* [Exercise prompt]: Where the line containing "modified thesissetup" appears in the records below, begin there and write out each line exactly until the last one, and nothing more.

* [Dataset content]:
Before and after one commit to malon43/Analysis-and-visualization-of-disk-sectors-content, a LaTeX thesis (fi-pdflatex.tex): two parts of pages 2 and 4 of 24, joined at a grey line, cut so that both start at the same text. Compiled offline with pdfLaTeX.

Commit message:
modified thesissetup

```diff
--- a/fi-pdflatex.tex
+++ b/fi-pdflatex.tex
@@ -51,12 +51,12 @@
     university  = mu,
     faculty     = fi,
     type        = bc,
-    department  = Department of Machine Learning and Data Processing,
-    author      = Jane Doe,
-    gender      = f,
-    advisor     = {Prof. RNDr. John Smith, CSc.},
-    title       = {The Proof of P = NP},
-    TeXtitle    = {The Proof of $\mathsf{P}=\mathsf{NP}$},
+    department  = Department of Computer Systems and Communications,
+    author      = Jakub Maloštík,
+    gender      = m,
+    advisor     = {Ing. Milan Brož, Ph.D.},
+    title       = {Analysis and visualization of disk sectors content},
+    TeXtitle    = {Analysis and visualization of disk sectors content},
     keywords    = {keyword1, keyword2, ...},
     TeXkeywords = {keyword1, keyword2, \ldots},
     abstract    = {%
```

* [The completed task]:
modified thesissetup

```diff
--- a/fi-pdflatex.tex
+++ b/fi-pdflatex.tex
@@ -51,12 +51,12 @@
     university  = mu,
     faculty     = fi,
     type        = bc,
-    department  = Department of Machine Learning and Data Processing,
-    author      = Jane Doe,
-    gender      = f,
-    advisor     = {Prof. RNDr. John Smith, CSc.},
-    title       = {The Proof of P = NP},
-    TeXtitle    = {The Proof of $\mathsf{P}=\mathsf{NP}$},
+    department  = Department of Computer Systems and Communications,
+    author      = Jakub Maloštík,
+    gender      = m,
+    advisor     = {Ing. Milan Brož, Ph.D.},
+    title       = {Analysis and visualization of disk sectors content},
+    TeXtitle    = {Analysis and visualization of disk sectors content},
     keywords    = {keyword1, keyword2, ...},
     TeXkeywords = {keyword1, keyword2, \ldots},
     abstract    = {%
```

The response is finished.